=== Begin Enclosure ===

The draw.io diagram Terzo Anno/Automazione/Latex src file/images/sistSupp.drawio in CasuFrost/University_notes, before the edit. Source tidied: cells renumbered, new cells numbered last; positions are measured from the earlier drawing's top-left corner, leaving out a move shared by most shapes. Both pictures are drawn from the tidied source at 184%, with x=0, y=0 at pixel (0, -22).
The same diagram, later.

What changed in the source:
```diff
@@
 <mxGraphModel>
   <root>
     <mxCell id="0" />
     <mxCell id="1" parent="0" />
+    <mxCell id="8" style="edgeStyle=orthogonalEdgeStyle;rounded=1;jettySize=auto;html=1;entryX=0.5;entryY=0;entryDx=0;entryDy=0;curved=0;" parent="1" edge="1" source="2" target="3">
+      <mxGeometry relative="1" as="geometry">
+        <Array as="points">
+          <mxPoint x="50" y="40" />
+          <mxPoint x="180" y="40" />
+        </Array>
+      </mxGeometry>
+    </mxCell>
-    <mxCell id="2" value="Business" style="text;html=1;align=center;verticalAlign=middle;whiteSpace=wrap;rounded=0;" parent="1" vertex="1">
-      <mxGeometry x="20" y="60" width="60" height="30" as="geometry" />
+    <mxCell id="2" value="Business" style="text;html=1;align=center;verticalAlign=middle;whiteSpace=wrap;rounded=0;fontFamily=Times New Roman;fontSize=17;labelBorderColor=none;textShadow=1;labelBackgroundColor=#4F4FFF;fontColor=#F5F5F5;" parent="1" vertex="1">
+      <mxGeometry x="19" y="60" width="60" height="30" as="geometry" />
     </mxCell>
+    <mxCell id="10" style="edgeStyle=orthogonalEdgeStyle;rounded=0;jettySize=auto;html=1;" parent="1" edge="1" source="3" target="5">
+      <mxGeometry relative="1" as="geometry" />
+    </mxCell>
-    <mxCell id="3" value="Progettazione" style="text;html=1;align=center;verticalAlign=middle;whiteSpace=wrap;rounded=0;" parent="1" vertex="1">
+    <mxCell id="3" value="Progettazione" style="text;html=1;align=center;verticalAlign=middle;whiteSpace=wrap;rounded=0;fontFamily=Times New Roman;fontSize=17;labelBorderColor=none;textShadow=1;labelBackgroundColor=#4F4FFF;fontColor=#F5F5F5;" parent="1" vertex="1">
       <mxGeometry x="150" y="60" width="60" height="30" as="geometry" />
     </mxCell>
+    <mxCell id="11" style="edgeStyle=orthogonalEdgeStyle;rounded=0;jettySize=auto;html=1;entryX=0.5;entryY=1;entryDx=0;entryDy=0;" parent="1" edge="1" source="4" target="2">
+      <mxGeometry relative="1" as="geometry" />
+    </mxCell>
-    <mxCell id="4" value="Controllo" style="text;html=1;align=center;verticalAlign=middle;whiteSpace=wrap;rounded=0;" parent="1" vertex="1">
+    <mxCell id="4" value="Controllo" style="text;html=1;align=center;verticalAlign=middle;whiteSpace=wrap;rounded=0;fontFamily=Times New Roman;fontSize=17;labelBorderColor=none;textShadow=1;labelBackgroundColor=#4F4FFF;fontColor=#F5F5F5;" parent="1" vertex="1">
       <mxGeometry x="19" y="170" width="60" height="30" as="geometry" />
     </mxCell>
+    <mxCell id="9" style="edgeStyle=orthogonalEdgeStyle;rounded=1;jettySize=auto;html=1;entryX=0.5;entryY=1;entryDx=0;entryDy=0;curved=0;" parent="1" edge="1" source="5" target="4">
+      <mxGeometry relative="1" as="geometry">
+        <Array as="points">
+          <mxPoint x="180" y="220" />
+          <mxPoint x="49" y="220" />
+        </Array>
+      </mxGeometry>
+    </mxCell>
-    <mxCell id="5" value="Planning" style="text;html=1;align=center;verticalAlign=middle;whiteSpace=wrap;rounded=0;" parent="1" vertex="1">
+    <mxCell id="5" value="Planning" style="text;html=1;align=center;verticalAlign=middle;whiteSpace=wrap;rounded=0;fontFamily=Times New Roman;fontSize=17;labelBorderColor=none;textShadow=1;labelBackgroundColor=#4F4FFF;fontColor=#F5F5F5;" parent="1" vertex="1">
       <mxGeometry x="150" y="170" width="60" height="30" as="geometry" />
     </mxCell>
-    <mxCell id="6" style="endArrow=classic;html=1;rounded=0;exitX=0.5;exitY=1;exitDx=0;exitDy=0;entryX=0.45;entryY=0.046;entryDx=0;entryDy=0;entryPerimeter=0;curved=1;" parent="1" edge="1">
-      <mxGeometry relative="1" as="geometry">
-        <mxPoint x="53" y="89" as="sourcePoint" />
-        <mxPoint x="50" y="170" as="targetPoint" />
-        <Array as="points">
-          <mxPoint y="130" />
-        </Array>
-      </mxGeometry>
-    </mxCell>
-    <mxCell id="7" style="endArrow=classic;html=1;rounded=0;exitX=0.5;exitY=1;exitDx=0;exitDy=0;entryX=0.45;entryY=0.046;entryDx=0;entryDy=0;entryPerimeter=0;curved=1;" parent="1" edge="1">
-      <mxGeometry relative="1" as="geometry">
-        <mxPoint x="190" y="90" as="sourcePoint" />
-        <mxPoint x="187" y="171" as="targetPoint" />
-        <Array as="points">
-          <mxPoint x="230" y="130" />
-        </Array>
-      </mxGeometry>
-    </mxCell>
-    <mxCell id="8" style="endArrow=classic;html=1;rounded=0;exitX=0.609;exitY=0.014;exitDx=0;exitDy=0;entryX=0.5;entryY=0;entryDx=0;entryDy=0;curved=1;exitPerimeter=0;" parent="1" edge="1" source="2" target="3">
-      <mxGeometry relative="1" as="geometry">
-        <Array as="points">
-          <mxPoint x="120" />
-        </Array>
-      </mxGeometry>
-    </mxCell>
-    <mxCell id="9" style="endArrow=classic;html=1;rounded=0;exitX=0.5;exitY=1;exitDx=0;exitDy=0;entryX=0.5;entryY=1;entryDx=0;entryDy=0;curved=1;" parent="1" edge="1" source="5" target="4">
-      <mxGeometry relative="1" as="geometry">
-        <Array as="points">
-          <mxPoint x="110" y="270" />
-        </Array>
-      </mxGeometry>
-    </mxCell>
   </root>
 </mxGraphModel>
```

=== End Enclosure ===

Task directions: Please give the listing again exactly, line for line.

Result of this exercise:
The draw.io diagram Terzo Anno/Automazione/Latex src file/images/sistSupp.drawio in CasuFrost/University_notes, before the edit. Source tidied: cells renumbered, new cells numbered last; positions are measured from the earlier drawing's top-left corner, leaving out a move shared by most shapes. Both pictures are drawn from the tidied source at 184%, with x=0, y=0 at pixel (0, -22).
The same diagram, later.

What changed in the source:
```diff
@@
 <mxGraphModel>
   <root>
     <mxCell id="0" />
     <mxCell id="1" parent="0" />
+    <mxCell id="8" style="edgeStyle=orthogonalEdgeStyle;rounded=1;jettySize=auto;html=1;entryX=0.5;entryY=0;entryDx=0;entryDy=0;curved=0;" parent="1" edge="1" source="2" target="3">
+      <mxGeometry relative="1" as="geometry">
+        <Array as="points">
+          <mxPoint x="50" y="40" />
+          <mxPoint x="180" y="40" />
+        </Array>
+      </mxGeometry>
+    </mxCell>
-    <mxCell id="2" value="Business" style="text;html=1;align=center;verticalAlign=middle;whiteSpace=wrap;rounded=0;" parent="1" vertex="1">
-      <mxGeometry x="20" y="60" width="60" height="30" as="geometry" />
+    <mxCell id="2" value="Business" style="text;html=1;align=center;verticalAlign=middle;whiteSpace=wrap;rounded=0;fontFamily=Times New Roman;fontSize=17;labelBorderColor=none;textShadow=1;labelBackgroundColor=#4F4FFF;fontColor=#F5F5F5;" parent="1" vertex="1">
+      <mxGeometry x="19" y="60" width="60" height="30" as="geometry" />
     </mxCell>
+    <mxCell id="10" style="edgeStyle=orthogonalEdgeStyle;rounded=0;jettySize=auto;html=1;" parent="1" edge="1" source="3" target="5">
+      <mxGeometry relative="1" as="geometry" />
+    </mxCell>
-    <mxCell id="3" value="Progettazione" style="text;html=1;align=center;verticalAlign=middle;whiteSpace=wrap;rounded=0;" parent="1" vertex="1">
+    <mxCell id="3" value="Progettazione" style="text;html=1;align=center;verticalAlign=middle;whiteSpace=wrap;rounded=0;fontFamily=Times New Roman;fontSize=17;labelBorderColor=none;textShadow=1;labelBackgroundColor=#4F4FFF;fontColor=#F5F5F5;" parent="1" vertex="1">
       <mxGeometry x="150" y="60" width="60" height="30" as="geometry" />
     </mxCell>
+    <mxCell id="11" style="edgeStyle=orthogonalEdgeStyle;rounded=0;jettySize=auto;html=1;entryX=0.5;entryY=1;entryDx=0;entryDy=0;" parent="1" edge="1" source="4" target="2">
+      <mxGeometry relative="1" as="geometry" />
+    </mxCell>
-    <mxCell id="4" value="Controllo" style="text;html=1;align=center;verticalAlign=middle;whiteSpace=wrap;rounded=0;" parent="1" vertex="1">
+    <mxCell id="4" value="Controllo" style="text;html=1;align=center;verticalAlign=middle;whiteSpace=wrap;rounded=0;fontFamily=Times New Roman;fontSize=17;labelBorderColor=none;textShadow=1;labelBackgroundColor=#4F4FFF;fontColor=#F5F5F5;" parent="1" vertex="1">
       <mxGeometry x="19" y="170" width="60" height="30" as="geometry" />
     </mxCell>
+    <mxCell id="9" style="edgeStyle=orthogonalEdgeStyle;rounded=1;jettySize=auto;html=1;entryX=0.5;entryY=1;entryDx=0;entryDy=0;curved=0;" parent="1" edge="1" source="5" target="4">
+      <mxGeometry relative="1" as="geometry">
+        <Array as="points">
+          <mxPoint x="180" y="220" />
+          <mxPoint x="49" y="220" />
+        </Array>
+      </mxGeometry>
+    </mxCell>
-    <mxCell id="5" value="Planning" style="text;html=1;align=center;verticalAlign=middle;whiteSpace=wrap;rounded=0;" parent="1" vertex="1">
+    <mxCell id="5" value="Planning" style="text;html=1;align=center;verticalAlign=middle;whiteSpace=wrap;rounded=0;fontFamily=Times New Roman;fontSize=17;labelBorderColor=none;textShadow=1;labelBackgroundColor=#4F4FFF;fontColor=#F5F5F5;" parent="1" vertex="1">
       <mxGeometry x="150" y="170" width="60" height="30" as="geometry" />
     </mxCell>
-    <mxCell id="6" style="endArrow=classic;html=1;rounded=0;exitX=0.5;exitY=1;exitDx=0;exitDy=0;entryX=0.45;entryY=0.046;entryDx=0;entryDy=0;entryPerimeter=0;curved=1;" parent="1" edge="1">
-      <mxGeometry relative="1" as="geometry">
-        <mxPoint x="53" y="89" as="sourcePoint" />
-        <mxPoint x="50" y="170" as="targetPoint" />
-        <Array as="points">
-          <mxPoint y="130" />
-        </Array>
-      </mxGeometry>
-    </mxCell>
-    <mxCell id="7" style="endArrow=classic;html=1;rounded=0;exitX=0.5;exitY=1;exitDx=0;exitDy=0;entryX=0.45;entryY=0.046;entryDx=0;entryDy=0;entryPerimeter=0;curved=1;" parent="1" edge="1">
-      <mxGeometry relative="1" as="geometry">
-        <mxPoint x="190" y="90" as="sourcePoint" />
-        <mxPoint x="187" y="171" as="targetPoint" />
-        <Array as="points">
-          <mxPoint x="230" y="130" />
-        </Array>
-      </mxGeometry>
-    </mxCell>
-    <mxCell id="8" style="endArrow=classic;html=1;rounded=0;exitX=0.609;exitY=0.014;exitDx=0;exitDy=0;entryX=0.5;entryY=0;entryDx=0;entryDy=0;curved=1;exitPerimeter=0;" parent="1" edge="1" source="2" target="3">
-      <mxGeometry relative="1" as="geometry">
-        <Array as="points">
-          <mxPoint x="120" />
-        </Array>
-      </mxGeometry>
-    </mxCell>
-    <mxCell id="9" style="endArrow=classic;html=1;rounded=0;exitX=0.5;exitY=1;exitDx=0;exitDy=0;entryX=0.5;entryY=1;entryDx=0;entryDy=0;curved=1;" parent="1" edge="1" source="5" target="4">
-      <mxGeometry relative="1" as="geometry">
-        <Array as="points">
-          <mxPoint x="110" y="270" />
-        </Array>
-      </mxGeometry>
-    </mxCell>
   </root>
 </mxGraphModel>
```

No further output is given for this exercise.